As mentioned in the Bartender Journey Podcast #28 Vince is aging some Bourbon in a small wooden barrel. It's been in the barrel for 13 days now, and its time for a taste! Well...it tastes awesome!
This was the process:
I bought some Hudson Corn Whiskey while on a tour of Tuthilltown Distillery, along with a 1 liter oak barrel, which had been charred inside.
I filled the barrel and let it age for just 13 days. Because its such a small barrel, it picks up the flavor and color from the barrel very quickly.
It does need a little more time in the barrel -- so far it has a light amber color, but not the deep rich color you expect from a bourbon. I'm sure the taste will continue to improve as well.
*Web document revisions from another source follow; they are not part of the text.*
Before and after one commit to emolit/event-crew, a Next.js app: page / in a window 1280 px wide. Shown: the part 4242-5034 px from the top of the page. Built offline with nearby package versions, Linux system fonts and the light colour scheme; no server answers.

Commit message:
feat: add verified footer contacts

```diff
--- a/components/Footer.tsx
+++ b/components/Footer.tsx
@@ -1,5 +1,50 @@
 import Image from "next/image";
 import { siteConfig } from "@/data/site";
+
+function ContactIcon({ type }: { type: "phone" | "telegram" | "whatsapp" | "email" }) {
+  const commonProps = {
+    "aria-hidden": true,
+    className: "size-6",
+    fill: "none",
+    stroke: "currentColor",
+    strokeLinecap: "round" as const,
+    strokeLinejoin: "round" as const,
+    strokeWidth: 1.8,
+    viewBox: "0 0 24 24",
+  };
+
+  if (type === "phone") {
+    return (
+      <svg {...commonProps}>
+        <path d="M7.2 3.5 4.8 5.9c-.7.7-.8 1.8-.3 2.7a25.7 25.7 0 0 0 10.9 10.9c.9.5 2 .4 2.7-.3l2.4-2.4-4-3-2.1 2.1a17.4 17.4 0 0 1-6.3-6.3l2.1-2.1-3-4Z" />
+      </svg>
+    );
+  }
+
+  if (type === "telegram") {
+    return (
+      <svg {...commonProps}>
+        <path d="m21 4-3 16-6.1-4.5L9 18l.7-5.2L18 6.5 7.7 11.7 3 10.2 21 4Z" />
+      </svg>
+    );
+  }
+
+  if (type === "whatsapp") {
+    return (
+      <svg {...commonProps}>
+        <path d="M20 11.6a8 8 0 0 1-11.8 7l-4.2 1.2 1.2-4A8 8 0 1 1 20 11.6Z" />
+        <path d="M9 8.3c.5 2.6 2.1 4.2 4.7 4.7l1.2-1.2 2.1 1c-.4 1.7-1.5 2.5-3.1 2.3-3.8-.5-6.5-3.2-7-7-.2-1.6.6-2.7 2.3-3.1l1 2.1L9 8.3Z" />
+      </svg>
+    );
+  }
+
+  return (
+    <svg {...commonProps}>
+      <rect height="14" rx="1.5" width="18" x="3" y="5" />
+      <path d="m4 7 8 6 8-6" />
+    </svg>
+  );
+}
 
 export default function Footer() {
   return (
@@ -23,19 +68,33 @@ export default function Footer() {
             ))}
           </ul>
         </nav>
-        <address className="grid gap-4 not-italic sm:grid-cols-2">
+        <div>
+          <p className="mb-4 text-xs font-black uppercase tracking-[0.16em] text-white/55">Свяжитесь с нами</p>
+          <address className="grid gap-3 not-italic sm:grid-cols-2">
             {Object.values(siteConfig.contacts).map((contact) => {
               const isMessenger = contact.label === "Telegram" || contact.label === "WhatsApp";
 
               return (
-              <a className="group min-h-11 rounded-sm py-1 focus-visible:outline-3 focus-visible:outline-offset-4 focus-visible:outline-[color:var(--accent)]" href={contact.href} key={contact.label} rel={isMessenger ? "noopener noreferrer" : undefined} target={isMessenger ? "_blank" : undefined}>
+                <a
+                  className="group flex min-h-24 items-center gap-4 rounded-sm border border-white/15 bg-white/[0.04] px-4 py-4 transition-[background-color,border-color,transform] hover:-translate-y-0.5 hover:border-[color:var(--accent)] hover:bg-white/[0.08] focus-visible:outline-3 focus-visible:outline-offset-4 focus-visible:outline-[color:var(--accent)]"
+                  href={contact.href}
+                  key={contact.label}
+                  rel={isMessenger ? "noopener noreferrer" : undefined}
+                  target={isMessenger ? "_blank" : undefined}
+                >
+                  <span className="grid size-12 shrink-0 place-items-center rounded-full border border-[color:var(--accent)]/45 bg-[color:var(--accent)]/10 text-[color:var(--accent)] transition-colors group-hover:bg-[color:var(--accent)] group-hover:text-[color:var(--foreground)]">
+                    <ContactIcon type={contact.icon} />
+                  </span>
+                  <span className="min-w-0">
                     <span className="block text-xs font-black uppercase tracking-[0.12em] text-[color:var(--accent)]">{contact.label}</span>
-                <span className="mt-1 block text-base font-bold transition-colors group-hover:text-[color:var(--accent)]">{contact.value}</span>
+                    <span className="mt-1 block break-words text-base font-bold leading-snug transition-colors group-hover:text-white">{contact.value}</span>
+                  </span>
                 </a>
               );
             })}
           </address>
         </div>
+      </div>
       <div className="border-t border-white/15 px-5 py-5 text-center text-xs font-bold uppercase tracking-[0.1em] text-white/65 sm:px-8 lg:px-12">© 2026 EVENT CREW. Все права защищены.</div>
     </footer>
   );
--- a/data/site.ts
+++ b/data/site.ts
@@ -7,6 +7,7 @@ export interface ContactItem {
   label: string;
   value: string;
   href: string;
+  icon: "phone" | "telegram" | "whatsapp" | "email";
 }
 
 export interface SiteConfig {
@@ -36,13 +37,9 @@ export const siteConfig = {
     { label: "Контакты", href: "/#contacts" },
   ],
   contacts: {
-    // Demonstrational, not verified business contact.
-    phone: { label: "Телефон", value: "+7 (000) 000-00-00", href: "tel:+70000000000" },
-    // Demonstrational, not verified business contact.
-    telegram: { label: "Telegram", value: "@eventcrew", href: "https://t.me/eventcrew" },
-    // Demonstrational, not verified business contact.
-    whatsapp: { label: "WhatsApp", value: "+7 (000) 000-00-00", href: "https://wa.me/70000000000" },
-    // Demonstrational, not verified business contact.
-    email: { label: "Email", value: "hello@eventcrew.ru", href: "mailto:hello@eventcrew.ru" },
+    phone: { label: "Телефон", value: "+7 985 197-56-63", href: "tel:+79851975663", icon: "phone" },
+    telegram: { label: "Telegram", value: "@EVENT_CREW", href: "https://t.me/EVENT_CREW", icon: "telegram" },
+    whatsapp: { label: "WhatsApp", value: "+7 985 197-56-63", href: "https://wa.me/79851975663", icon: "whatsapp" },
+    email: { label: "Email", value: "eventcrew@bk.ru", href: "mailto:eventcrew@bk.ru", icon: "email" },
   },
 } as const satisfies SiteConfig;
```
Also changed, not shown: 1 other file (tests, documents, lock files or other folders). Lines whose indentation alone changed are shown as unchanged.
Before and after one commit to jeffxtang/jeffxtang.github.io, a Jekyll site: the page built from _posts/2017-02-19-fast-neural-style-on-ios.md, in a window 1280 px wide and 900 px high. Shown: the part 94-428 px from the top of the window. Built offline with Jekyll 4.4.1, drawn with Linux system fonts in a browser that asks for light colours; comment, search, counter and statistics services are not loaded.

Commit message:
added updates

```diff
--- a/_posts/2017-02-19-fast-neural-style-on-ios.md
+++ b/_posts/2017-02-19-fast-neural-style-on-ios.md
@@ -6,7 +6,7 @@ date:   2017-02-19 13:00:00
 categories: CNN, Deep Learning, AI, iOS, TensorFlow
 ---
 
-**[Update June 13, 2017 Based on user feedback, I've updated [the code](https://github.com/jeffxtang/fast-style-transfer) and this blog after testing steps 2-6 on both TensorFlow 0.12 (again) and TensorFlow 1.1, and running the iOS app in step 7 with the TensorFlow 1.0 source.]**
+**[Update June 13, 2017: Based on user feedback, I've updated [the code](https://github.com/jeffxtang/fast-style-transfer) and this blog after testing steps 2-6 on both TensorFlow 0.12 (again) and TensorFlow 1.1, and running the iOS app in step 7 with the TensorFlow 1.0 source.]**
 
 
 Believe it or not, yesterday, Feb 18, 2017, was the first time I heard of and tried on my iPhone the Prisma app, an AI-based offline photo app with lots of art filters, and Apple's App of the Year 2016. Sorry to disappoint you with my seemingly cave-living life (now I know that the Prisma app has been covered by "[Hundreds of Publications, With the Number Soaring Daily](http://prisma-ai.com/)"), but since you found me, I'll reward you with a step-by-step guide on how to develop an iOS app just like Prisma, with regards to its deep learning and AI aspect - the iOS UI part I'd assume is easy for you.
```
Whiskey, as all distilled spirits, comes off the still as a clear liquid. The color comes from the barrel, (at least thats the case with GOOD spirits - lesser products sometimes use artificial means to color the liquid).
The Corn Whiskey, otherwise known as Moonshine, is UN-aged whiskey. That is, whiskey bottled without ever being placed in wooden barrels. So, by taking this Corn Whiskey and aging it in the little oak barrel, it becomes Bourbon.
There are quite a few requirements for a whiskey to be legally classified as Bourbon. I don't pretend to be an expert on this, but you can read about it here. When I first started educating myself on this subject, the rule I found most interesting is that Bourbon must be aged in NEW white oak barrels. In other words, the barrels can only be used ONCE in the bourbon making process.
One big misconception about Bourbon is that it has to be produced it Tennessee. That is definitely not true, as Hudson Whiskey (produced in the Hudson Valley of New York), has proven.
As my little barrel of Bourbon ages, I will post further